--- Assignment ---
Your answer should show every line of the material below that includes "Chair".

Start of Data to examine

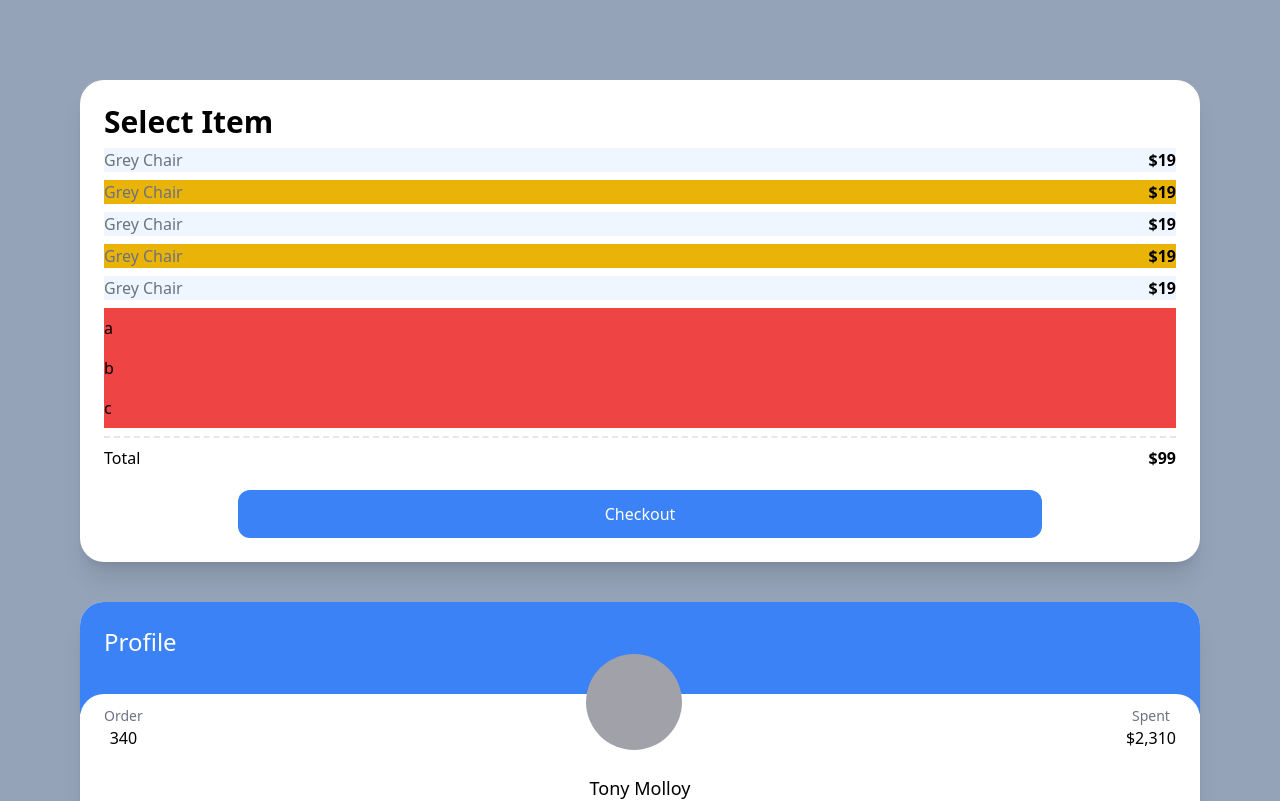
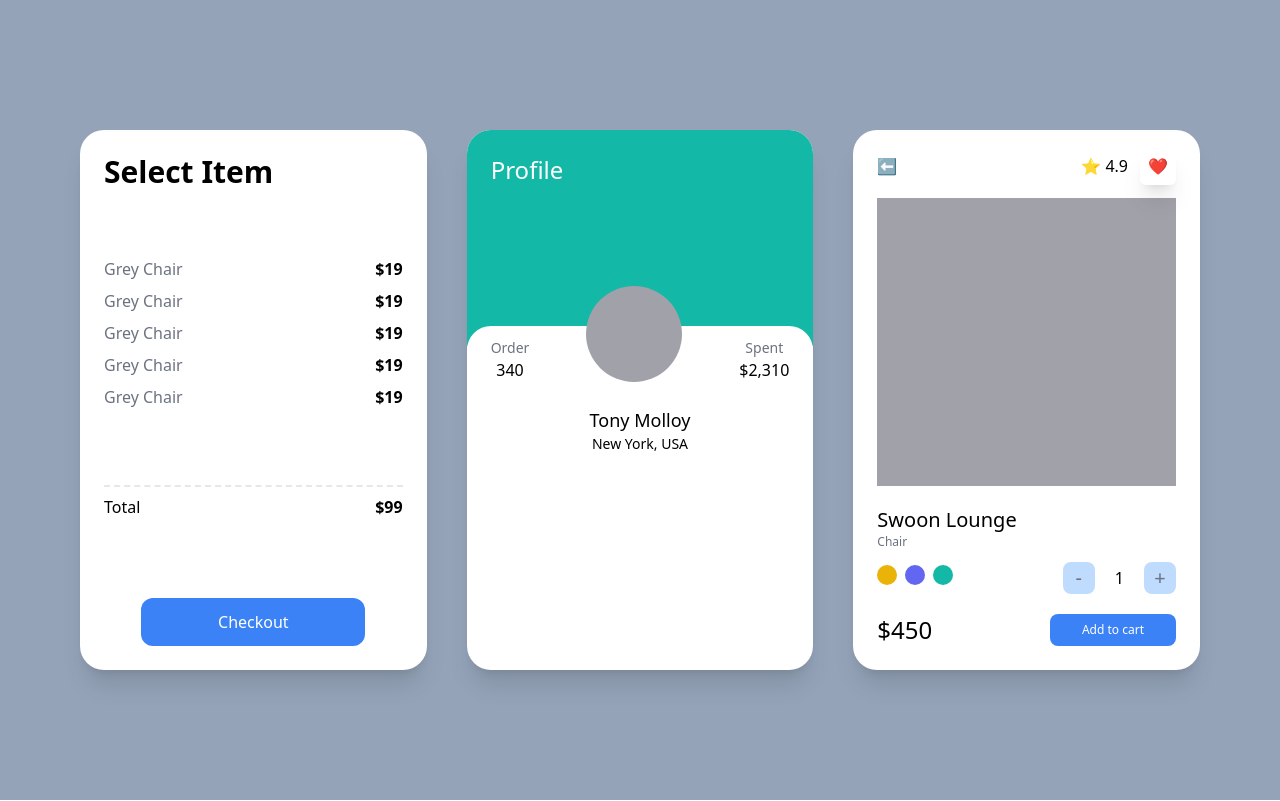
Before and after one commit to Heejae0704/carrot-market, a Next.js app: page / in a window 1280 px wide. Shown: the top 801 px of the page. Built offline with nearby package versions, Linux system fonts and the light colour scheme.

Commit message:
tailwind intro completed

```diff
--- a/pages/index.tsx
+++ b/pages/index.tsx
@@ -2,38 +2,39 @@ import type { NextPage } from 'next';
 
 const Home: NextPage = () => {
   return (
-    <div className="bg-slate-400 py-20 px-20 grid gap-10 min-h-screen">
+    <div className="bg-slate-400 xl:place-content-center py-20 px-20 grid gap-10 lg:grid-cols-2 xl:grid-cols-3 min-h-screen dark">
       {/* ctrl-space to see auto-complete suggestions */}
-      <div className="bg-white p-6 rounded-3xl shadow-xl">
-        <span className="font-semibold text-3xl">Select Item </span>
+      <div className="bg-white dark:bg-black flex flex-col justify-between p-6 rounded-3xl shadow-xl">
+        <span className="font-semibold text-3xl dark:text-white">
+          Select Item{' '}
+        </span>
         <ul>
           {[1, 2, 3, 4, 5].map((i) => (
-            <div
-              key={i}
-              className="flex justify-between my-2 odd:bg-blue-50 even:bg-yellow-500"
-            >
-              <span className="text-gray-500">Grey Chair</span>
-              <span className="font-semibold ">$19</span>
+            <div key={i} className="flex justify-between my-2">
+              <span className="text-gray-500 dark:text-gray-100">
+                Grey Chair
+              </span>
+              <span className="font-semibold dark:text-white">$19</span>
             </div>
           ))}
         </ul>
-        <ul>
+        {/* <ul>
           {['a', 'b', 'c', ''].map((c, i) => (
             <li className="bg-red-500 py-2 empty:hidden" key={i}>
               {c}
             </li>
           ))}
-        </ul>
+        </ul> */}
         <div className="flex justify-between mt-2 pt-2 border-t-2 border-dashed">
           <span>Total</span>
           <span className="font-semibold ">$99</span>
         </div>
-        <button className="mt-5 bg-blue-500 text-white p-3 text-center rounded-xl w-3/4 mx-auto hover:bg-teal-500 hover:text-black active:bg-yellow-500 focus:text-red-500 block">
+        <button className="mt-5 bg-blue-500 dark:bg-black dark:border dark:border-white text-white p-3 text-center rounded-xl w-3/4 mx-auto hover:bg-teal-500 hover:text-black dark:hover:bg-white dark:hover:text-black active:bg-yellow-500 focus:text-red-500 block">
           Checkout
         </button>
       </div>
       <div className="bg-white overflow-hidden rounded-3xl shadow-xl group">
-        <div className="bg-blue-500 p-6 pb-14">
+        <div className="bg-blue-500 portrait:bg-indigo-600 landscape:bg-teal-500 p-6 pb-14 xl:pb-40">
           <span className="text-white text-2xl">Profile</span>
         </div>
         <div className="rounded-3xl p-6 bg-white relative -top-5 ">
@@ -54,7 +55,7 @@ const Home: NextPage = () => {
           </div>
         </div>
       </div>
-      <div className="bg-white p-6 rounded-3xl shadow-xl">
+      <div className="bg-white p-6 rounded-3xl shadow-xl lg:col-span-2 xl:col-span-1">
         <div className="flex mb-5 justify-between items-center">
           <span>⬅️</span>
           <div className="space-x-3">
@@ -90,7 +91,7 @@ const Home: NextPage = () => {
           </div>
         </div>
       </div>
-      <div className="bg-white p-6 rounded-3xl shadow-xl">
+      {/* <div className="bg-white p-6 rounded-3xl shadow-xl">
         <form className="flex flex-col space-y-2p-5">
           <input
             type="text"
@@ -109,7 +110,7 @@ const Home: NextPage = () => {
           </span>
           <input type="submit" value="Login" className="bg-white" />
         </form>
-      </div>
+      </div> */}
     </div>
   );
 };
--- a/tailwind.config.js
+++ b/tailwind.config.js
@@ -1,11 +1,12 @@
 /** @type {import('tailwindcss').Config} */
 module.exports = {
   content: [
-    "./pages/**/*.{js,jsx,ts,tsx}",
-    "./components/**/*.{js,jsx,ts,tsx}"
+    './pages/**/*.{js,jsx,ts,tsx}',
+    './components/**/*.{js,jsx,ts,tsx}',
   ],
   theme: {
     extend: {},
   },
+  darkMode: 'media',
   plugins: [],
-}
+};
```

End of Data to examine

--- Result below ---
-              <span className="text-gray-500">Grey Chair</span>
+                Grey Chair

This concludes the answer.